“What Workforce Development does is that they triage. They put them in specific buckets and it allows us to meet the needs of people within our community.
“But let’s be clear, you have highlighted some clear facts that there are a number of Bermudians that are unemployed,” he said.
And on that note he said: “We were voted in to make some changes and this is a part of us keeping our promise to the people of Bermuda,” before vowing to facilitate “a hundred jobs in one day”.
“But the key is that we believe as a community we have to do it together.”
On a day-to-day basis”, he said both he and Mr Rabain “meet young, middle-aged and older Bermudians who just want to work”.
“They do not do not want to be sidelined, they want to be able to take care of their responsibilities. And I think there are employers that literally want to employ Bermudians that are well trained, and that they can get back in the field.
“And we’re simply going to be the conduit for bringing these people together. We want to give people a chance.”
“We want to give people that are not working to have the opportunity to feed their families.”
Minister Rabain urged job seekers to add their names to the department’s list.
“We cannot refer your name unless you come to our department to sign up for the unemployment register.”
“The challenge is not getting people that need jobs. The challenge is to get employers in the room.”
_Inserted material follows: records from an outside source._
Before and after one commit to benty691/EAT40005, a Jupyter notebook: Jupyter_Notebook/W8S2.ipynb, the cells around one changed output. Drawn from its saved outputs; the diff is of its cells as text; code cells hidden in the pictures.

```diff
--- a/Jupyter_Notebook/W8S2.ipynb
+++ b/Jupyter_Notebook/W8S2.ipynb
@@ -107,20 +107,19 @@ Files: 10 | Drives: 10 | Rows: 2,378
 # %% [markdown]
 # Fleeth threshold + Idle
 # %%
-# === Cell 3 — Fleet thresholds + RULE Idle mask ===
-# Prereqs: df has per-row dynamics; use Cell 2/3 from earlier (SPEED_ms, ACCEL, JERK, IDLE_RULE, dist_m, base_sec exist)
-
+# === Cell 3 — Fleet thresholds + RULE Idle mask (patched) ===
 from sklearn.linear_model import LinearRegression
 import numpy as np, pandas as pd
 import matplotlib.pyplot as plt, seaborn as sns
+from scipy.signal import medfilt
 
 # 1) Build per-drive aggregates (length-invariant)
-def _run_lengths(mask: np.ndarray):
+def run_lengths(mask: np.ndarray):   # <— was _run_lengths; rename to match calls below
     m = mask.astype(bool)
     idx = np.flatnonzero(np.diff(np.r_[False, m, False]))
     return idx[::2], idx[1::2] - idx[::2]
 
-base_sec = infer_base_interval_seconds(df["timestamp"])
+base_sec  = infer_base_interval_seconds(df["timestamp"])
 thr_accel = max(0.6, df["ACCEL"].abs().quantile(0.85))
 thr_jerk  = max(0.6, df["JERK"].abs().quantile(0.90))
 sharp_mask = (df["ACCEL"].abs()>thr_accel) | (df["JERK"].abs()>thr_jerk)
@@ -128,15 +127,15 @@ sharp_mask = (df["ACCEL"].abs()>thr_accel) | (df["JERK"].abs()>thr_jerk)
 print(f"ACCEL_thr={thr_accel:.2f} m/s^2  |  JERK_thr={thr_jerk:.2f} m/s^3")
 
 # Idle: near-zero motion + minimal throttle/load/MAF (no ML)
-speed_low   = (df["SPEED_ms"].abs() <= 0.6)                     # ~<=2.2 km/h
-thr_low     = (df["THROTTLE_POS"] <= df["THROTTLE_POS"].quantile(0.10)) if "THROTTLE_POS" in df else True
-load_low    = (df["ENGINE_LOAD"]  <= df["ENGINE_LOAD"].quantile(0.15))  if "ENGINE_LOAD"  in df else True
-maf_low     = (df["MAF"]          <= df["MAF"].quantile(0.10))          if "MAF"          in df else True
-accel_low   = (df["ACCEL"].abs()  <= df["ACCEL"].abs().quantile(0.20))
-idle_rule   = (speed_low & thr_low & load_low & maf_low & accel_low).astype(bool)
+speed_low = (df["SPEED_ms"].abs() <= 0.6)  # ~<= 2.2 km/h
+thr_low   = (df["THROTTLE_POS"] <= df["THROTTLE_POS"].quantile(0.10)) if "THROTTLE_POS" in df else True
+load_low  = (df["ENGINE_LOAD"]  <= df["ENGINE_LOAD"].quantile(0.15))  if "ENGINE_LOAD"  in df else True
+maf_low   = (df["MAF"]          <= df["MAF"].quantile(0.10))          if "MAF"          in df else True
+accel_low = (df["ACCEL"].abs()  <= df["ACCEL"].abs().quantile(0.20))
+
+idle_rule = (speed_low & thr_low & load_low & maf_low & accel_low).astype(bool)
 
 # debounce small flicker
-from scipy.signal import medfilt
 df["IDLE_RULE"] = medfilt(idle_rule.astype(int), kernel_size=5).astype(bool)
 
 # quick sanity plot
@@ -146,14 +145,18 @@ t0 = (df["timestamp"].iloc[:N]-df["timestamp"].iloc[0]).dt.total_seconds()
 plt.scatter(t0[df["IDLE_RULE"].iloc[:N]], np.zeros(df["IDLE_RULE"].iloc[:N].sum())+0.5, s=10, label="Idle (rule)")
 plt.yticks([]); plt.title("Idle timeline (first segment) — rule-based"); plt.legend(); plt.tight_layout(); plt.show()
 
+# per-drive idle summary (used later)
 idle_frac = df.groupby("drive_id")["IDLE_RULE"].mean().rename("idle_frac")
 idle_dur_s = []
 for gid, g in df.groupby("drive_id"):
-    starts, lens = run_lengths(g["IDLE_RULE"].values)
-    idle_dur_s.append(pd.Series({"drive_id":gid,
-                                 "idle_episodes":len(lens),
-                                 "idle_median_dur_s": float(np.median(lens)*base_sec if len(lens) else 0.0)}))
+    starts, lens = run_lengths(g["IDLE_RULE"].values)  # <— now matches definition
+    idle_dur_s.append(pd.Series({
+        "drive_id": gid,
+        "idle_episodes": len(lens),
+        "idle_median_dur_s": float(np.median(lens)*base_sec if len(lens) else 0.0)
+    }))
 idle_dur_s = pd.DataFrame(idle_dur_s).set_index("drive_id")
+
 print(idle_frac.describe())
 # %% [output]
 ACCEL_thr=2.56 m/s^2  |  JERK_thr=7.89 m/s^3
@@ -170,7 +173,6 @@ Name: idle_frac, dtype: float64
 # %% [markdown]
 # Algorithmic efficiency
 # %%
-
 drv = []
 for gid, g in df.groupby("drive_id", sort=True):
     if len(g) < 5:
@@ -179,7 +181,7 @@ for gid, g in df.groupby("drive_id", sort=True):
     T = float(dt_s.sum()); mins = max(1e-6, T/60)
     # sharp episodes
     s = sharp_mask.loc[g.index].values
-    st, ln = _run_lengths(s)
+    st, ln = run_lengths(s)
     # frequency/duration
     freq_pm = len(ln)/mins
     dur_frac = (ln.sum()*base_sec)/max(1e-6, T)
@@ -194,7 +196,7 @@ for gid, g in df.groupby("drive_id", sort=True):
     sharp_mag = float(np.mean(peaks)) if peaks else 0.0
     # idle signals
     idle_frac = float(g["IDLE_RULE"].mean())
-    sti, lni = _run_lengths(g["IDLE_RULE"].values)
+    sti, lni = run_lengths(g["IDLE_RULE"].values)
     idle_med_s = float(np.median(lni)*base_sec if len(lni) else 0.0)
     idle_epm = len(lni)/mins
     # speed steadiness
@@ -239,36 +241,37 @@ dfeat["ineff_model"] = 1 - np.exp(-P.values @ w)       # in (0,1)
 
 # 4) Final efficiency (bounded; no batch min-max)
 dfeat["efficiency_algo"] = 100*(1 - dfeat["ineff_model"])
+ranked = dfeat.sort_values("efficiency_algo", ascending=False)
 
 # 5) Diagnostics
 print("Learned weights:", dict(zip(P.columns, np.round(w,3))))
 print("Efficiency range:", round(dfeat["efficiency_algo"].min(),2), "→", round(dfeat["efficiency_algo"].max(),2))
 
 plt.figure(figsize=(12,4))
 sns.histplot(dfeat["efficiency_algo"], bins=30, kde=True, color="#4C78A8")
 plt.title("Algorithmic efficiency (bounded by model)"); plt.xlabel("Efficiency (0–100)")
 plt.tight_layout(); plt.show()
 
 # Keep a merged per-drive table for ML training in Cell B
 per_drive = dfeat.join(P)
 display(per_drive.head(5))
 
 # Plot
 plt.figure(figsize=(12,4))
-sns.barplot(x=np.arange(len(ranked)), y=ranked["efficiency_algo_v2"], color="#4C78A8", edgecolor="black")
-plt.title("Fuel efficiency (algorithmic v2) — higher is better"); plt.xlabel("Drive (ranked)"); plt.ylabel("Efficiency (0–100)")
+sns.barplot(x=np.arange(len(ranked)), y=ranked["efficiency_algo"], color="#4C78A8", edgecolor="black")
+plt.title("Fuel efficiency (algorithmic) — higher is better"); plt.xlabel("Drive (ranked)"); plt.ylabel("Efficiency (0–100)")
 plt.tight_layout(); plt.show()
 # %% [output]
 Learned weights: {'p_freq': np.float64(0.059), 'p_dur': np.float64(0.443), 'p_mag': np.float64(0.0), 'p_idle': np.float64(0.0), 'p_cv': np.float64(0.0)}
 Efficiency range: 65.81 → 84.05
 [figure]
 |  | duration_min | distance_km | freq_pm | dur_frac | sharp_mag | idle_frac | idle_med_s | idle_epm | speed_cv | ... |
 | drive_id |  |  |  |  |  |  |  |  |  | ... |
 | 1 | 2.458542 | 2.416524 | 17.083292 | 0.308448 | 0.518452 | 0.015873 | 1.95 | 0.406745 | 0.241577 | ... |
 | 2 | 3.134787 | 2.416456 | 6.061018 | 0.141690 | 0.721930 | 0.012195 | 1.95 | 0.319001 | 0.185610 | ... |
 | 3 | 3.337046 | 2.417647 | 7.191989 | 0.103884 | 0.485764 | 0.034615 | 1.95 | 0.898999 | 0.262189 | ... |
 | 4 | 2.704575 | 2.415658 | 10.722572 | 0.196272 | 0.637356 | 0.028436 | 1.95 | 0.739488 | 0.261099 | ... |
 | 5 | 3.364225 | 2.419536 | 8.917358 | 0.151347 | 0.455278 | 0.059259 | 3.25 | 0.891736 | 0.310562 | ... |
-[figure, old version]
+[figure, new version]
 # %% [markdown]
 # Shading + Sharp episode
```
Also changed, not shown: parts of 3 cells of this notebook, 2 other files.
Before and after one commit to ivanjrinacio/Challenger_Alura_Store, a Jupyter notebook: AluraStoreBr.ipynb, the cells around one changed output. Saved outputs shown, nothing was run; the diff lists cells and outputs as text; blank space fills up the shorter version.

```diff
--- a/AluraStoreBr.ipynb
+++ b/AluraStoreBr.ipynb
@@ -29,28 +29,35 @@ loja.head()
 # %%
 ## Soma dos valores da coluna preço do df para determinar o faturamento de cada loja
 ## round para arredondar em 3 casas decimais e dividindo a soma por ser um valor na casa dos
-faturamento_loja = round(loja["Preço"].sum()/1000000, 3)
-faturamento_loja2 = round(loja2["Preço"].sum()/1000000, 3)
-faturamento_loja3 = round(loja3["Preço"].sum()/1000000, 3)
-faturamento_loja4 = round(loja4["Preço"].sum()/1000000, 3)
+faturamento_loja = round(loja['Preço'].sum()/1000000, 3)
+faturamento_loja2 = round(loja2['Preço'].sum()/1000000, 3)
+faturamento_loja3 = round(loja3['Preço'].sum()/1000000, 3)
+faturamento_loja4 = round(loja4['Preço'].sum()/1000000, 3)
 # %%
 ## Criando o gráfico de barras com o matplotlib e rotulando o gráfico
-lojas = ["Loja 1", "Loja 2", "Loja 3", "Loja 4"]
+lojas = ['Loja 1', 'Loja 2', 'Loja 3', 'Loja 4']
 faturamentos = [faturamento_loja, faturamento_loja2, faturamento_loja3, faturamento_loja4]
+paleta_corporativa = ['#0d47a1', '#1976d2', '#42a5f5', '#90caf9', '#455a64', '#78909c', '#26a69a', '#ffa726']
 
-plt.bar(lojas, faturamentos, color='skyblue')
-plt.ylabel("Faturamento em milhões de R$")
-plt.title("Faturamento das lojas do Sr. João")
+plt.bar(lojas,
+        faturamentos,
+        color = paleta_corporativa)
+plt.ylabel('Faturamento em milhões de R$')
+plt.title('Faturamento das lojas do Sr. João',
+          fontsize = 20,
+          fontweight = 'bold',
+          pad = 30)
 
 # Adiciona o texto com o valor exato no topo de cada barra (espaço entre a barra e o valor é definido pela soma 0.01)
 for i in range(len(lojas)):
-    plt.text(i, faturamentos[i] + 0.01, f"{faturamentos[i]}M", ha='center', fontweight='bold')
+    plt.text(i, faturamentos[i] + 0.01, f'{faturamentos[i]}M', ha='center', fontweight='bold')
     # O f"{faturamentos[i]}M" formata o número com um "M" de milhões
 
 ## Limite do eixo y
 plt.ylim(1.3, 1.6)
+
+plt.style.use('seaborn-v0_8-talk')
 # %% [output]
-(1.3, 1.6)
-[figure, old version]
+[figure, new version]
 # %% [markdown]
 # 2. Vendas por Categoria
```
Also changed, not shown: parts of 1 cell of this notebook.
He encouraged unemployed residents “to come in and register”. Once registered, they’re assessed and “they are also matched with jobs that may have come in via the Job Board”.
“Or we have categories that are what we call closed categories that have to come to Workforce Development to see if we have anyone in our database,” said Mr Rabain, who stressed that the department is a “career preparation centre” and “not an employment agency”.
“We take people and we figure out what needs to be done with them to make them more employable and then we coach them, we give them things like resume writing skills, interviewing skills and the like.”
Those interested in taking part should contact Samantha Knight at 294-9283 or email firstname.lastname@example.org.